The first reason for a deviation (either up or down) from a support order is because of a party’s unusual needs and unusual fixed financial obligations. Such needs and obligations are fairly rare but do occur occasionally when one party or the other has a financial obligation that he or she must pay on a regular basis. The key to this factor is the word unusual. Everyone has fixed financial obligations (utilities, car payment, mortgage etc.). Only when an obligation is truly out of the ordinary will a deviation be applicable.
The second factor that could lead to a deviation in child support is if one or both parties have another child support obligation. For example, if you have children with more than one person and there are multiple support orders, after the basic support obligations are calculated, they both may be adjusted downward to ensure that you have enough money to live on monthly.
The third factor that the court will take into consideration is other income in a party’s household. For instance, if your ex, who you’re paying support to, has remarried someone that earns substantial income, the court can consider that new spouse’s income as household income. If that household income is large enough, your order may be decreased as the new family unit does not need much support from you to take care of your child when you do not have custody.

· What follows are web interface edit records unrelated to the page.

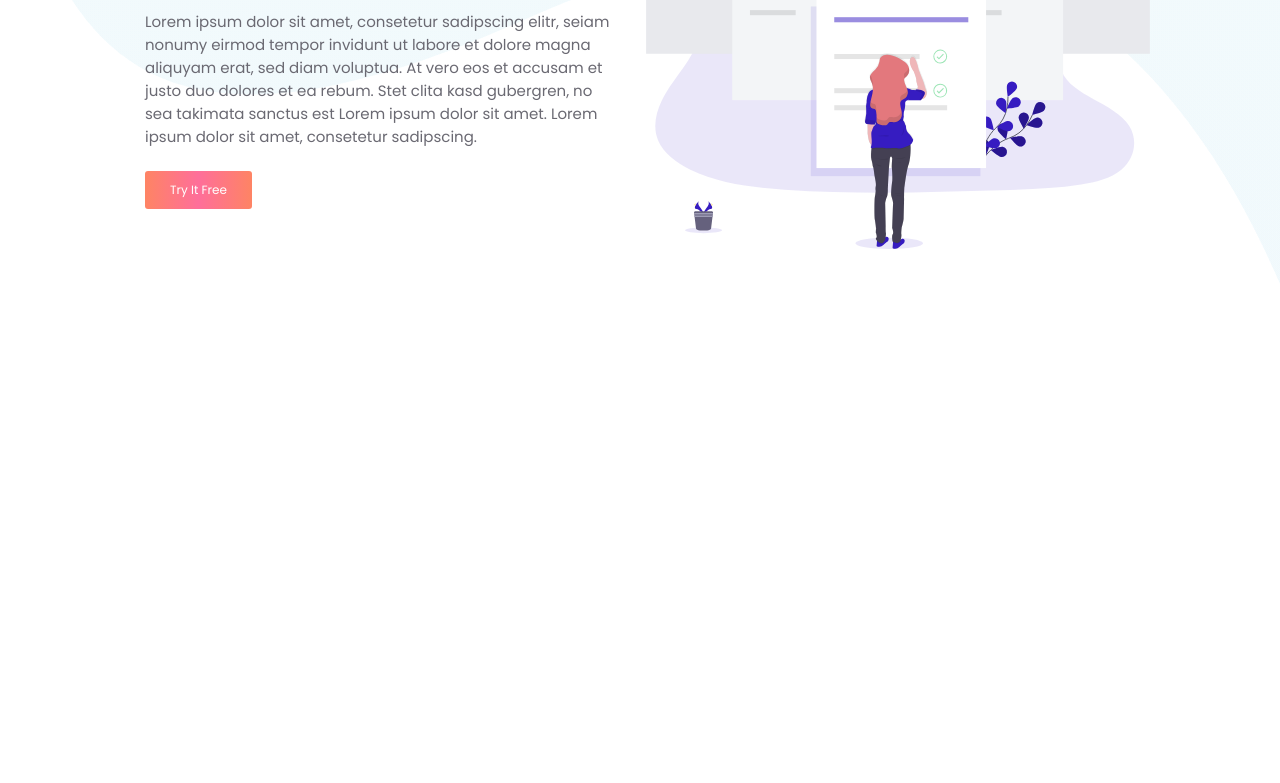
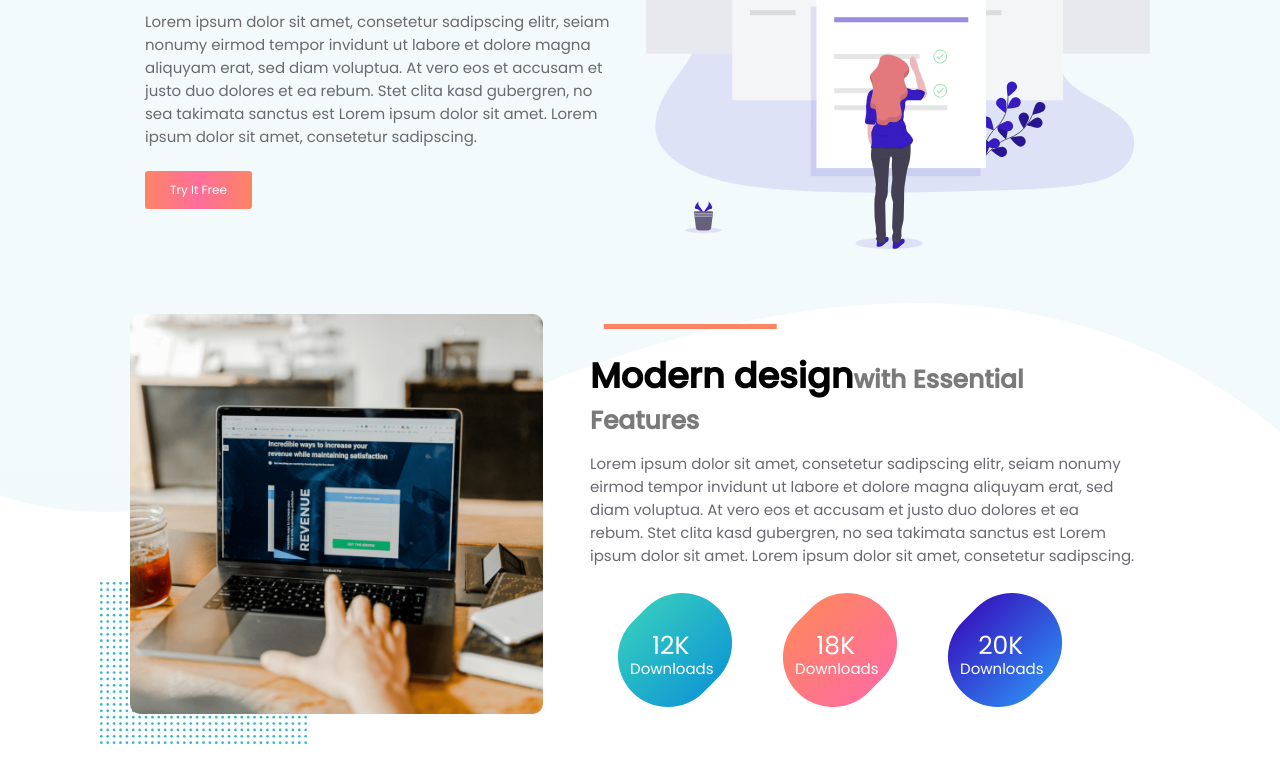
Before and after one commit to eeyfesubalew/start--up, a React (Create React App) app: page / in a window 1280 px wide. Shown: the part 3017-3800 px from the top of the page. Before the commit the page ends 3311 px from the top, so only its background shows below. Built offline with nearby package versions, Linux system fonts and the light colour scheme.

Commit message:
about video

```diff
--- a/src/components/About-section.js
+++ b/src/components/About-section.js
@@ -1,14 +1,18 @@
+import { useState } from "react";
 import "./About-section.scss";
 import aboutimg1 from "../assets/about1.svg";
 import aboutimg2 from "../assets/about2.svg";
 import aboutimg3 from "../assets/about3.svg";
+import dots from "../assets/dots.svg";
+import video from "../assets/video.png";
+
 const AboutSection = () => {
   return (
     <section className="about-sec">
       <div className="ab-sec-container">
         <div className="ab-sec ab-sec-one">
           <h3 className="ab-title">
-            <span className="ab-title-big">Quick & Easy</span>{" "}
+            <span className="ab-title-big">Quick & Easy</span>
             <span className="ab-title-small">to Use Bootstrap Template</span>
           </h3>
           <p className="ab-desc">
@@ -75,6 +79,41 @@ const AboutSection = () => {
           <img src={aboutimg3} className="ab-img" />
         </div>
       </div>
+
+      <div className="ab-sec-container">
+        <div className="ab-sec ab-sec-video">
+          <img src={dots} className="ab-img ab-dots" />
+          {/* <img src={video} className="ab-img ab-video" /> */}
+        </div>
+        <div className="ab-sec ab-sec-one ab-sec-one-right">
+          <h3 className="ab-title">
+            <span className="ab-title-big">Modern design</span>
+            <span className="ab-title-small">with Essential Features</span>
+          </h3>
+          <p className="ab-desc">
+            Lorem ipsum dolor sit amet, consetetur sadipscing elitr, seiam
+            nonumy eirmod tempor invidunt ut labore et dolore magna aliquyam
+            erat, sed diam voluptua. At vero eos et accusam et justo duo dolores
+            et ea rebum. Stet clita kasd gubergren, no sea takimata sanctus est
+            Lorem ipsum dolor sit amet. Lorem ipsum dolor sit amet, consetetur
+            sadipscing.
+          </p>
+          <div className="ab-shapes">
+            <div className="ab-shape ab-shape-1">
+              <div className="ab-amount"> 12K</div>
+              <div className="ab-down">Downloads</div>
+            </div>
+            <div className="ab-shape ab-shape-2">
+              <div className="ab-amount"> 18K</div>
+              <div className="ab-down">Downloads</div>
+            </div>
+            <div className="ab-shape ab-shape-3">
+              <div className="ab-amount"> 20K</div>
+              <div className="ab-down">Downloads</div>
+            </div>
+          </div>
+        </div>
+      </div>
     </section>
   );
 };
--- a/src/components/About-section.scss
+++ b/src/components/About-section.scss
@@ -23,8 +23,6 @@
 .ab-title-small {
   font-size: 2.5rem;
   color: #7b7a7a;
-}
-.ab-sec {
 }
 .ab-desc {
   font-size: 1.5rem;
@@ -71,3 +69,72 @@
 .ab-sec-one-right {
   margin-left: 2rem;
 }
+
+.ab-dots {
+  position: absolute;
+  left: -3rem;
+  bottom: -3rem;
+  z-index: -88;
+  width: 50%;
+}
+.ab-video {
+  position: absolute;
+  top: 0%;
+  right: 0;
+
+  height: 80%;
+}
+
+.ab-sec {
+  position: relative;
+}
+.ab-sec-video {
+  height: 40rem;
+  background-image: url("../assets/video.png");
+  position: relative;
+  background-size: cover;
+  background-position: center;
+  border-radius: 1rem;
+}
+
+.ab-shapes {
+  display: flex;
+  padding: 1rem 2.5rem;
+}
+
+.ab-shape {
+  padding: 2.5rem;
+  height: 10rem;
+  width: 12rem;
+  transform: rotate(-45deg);
+  border-radius: 10rem;
+  // align-items: center;
+  color: #fff;
+  font-size: 2.5rem;
+  text-align: center;
+  // justify-content: center;
+  margin-right: 4.5rem;
+  &-1 {
+    background-image: linear-gradient(#33c8c1 0%, #119bd2 100%);
+  }
+  &-2 {
+    background-image: linear-gradient(#fe8464 0%, #fe6e9a 100%);
+  }
+  &-3 {
+    background-image: linear-gradient(#361cc1 0%, #2e82ef 100%);
+  }
+}
+
+.ab-down {
+  display: block;
+  font-size: 1.5rem;
+  line-height: 1;
+  transform: rotate(45deg);
+  margin-left: -3rem;
+  margin-top: -1rem;
+}
+
+.ab-amount {
+  transform: rotate(45deg);
+  display: block;
+}
```
Also changed, not shown: src/assets/dots.svg (added).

As I stated previously, these deviations only apply in very specific circumstances. However, if one of these factors is relevant in your support case, it can have a significant impact on your support obligation. Make sure when you speak with an experienced family law attorney, you bring to his or her attention that one of the deviation factors applies to your case.